These selections should clearly indicate that Dr. Oliphint has provided us with a new understanding of how God condescendingly relates to us creatures. Dr. Oliphint is forthright about this on page 43 of God With Us. If it was not new, it would altogether eliminate the raison d’etre for the book. With this formulation of the doctrine of God, how can one avoid seeing a schizophrenic God who has a dual-layered nature that is essentially immutable but covenantally open to the future free actions of his creatures? How can one avoid making God dependent upon his creatures? Do we have access to the essential God or only his mutable covenantal nature? Is God even capable of a relation according to his essential nature? This appears to me to be an unstable mixture of the classical theistic and the open theistic views of God. The orthodox tradition has rightly understood these to be incommensurable. And so it rests on the church to answer these questions in humble submission to her Lord as he has revealed himself in the Scriptures.
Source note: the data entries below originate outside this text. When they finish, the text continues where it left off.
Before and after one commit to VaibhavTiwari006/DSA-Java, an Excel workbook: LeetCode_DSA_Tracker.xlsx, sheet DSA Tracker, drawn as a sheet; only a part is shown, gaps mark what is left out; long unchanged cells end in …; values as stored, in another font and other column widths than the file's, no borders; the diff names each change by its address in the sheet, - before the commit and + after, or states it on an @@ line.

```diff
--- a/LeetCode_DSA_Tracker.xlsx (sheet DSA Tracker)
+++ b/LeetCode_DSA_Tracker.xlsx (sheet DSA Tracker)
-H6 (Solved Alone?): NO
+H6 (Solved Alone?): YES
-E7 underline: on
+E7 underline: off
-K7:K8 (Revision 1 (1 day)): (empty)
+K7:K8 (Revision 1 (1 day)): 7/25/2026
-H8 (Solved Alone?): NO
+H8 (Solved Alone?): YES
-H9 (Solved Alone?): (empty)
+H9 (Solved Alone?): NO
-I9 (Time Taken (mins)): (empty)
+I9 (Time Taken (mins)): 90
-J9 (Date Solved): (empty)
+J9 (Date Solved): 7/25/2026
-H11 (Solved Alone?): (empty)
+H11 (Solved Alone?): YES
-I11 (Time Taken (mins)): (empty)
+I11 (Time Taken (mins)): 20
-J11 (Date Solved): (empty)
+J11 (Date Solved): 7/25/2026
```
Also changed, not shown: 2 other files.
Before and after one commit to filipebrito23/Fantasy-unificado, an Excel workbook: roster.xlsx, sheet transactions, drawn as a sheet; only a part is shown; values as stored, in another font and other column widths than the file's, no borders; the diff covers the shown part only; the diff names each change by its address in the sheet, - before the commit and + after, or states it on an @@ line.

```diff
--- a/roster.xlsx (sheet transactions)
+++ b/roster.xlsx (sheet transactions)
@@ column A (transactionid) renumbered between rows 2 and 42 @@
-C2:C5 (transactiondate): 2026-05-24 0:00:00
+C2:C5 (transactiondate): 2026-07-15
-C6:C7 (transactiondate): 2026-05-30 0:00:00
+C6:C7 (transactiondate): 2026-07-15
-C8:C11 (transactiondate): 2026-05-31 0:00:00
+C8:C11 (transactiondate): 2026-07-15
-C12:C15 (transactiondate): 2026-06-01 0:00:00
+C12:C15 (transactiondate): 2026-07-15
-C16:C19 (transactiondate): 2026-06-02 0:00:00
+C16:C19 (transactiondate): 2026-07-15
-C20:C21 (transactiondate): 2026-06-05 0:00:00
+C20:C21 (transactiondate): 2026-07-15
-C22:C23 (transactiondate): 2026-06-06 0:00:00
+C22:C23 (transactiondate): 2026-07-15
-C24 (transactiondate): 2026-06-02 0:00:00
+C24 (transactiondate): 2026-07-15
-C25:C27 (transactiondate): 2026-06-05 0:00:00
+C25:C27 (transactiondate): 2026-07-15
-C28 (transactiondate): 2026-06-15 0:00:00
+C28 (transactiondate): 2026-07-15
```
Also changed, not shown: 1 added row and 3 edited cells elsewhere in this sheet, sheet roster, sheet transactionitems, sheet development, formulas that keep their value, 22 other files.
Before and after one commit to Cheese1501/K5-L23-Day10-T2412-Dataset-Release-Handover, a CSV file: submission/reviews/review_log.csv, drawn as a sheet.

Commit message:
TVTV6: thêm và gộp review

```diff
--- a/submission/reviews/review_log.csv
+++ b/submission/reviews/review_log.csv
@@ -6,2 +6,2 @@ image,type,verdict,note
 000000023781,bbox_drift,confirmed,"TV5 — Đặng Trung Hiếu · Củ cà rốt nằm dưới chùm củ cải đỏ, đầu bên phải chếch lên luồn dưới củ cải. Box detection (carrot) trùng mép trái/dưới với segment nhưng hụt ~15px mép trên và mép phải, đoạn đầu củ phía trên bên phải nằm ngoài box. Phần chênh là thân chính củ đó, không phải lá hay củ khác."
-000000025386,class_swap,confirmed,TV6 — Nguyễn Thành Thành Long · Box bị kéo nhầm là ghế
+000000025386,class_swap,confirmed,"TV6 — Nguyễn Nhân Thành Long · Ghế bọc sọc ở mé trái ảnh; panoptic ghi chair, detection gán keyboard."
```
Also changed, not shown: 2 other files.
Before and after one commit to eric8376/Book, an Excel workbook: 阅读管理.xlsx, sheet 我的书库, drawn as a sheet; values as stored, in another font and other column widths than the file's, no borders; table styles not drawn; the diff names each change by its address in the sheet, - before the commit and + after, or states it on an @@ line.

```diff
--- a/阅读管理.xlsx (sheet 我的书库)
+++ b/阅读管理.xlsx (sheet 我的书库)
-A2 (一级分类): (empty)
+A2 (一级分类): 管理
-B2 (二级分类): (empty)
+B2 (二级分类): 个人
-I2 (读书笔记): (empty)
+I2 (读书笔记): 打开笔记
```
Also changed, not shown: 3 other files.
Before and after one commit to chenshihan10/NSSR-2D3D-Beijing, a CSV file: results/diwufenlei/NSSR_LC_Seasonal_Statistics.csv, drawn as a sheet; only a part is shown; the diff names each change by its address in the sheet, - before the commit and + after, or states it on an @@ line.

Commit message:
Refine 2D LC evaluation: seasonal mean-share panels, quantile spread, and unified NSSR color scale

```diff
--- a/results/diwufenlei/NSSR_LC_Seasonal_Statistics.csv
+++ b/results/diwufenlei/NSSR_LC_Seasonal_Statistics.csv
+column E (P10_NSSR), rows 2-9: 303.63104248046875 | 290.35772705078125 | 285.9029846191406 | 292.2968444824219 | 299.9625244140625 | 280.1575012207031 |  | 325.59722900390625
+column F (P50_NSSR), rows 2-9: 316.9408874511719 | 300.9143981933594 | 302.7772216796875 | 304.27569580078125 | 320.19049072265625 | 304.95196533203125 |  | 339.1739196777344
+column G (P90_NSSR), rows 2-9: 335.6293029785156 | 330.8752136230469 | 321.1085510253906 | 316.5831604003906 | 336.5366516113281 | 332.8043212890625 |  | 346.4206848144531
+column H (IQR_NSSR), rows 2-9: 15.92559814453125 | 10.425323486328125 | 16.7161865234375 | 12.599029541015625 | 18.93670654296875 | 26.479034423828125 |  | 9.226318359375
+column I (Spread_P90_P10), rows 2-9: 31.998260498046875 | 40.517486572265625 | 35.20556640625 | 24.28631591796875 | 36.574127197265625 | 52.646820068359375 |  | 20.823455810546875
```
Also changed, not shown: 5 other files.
 K. Scott Oliphint, God With Us: Divine Condescension and the Attributes of God (Wheaton, IL: Crossway, 2012). I have drawn from a few other sources for instances of Dr. Oliphint’s thinking.
 Dr. Oliphint has indicated that he is in the process of revising God With Us. We anticipate a greatly improved version of the book.
 See Dr. Richard A. Muller’s Dictionary of Latin and Greek Theological Terms: Being Drawn Principally From Protestant Scholastic Theology (Grand Rapids, MI: Baker Academic, 2017).
 See Cornelius Van Til’s Introduction to Systematic Theology and Defense of the Faith for this kind of language.
 See the Chalcedonian Formula for an orthodox understanding of the hypostatic union of the two natures in one person of Jesus Christ. Each nature retains its proper characteristics while being joined together in one person, namely the eternal divine Logos.
 While Dr. Oliphint does note that the covenantal attributes are created, covenantal, and human, it is not clear that he maintains that clear distinction throughout his writings on covenantal attributes nor does it improve his doctrinal view one iota.
 Oliphint, God With Us, 182.
 K. Scott Oliphint, “Tolle Lege: A Brief Response to Paul Helm,” Reformation21, accessed February 16, 2019, http://www.reformation21.org/articles/tolle-lege-a-brief-response-to-paul-helm.php.
 K. Scott Oliphint, The Majesty of the Mystery: Celebrating the Incomprehensible God (Bellingham, WA: Lexham Press, 2016), 74.
 Oliphint, God With Us, 198.
 Oliphint, God With Us, 219.
 Oliphint, God With Us, 191
 Oliphint, God With Us, 198.
 Oliphint, God With Us, 186.
 Oliphint, God With Us, 194.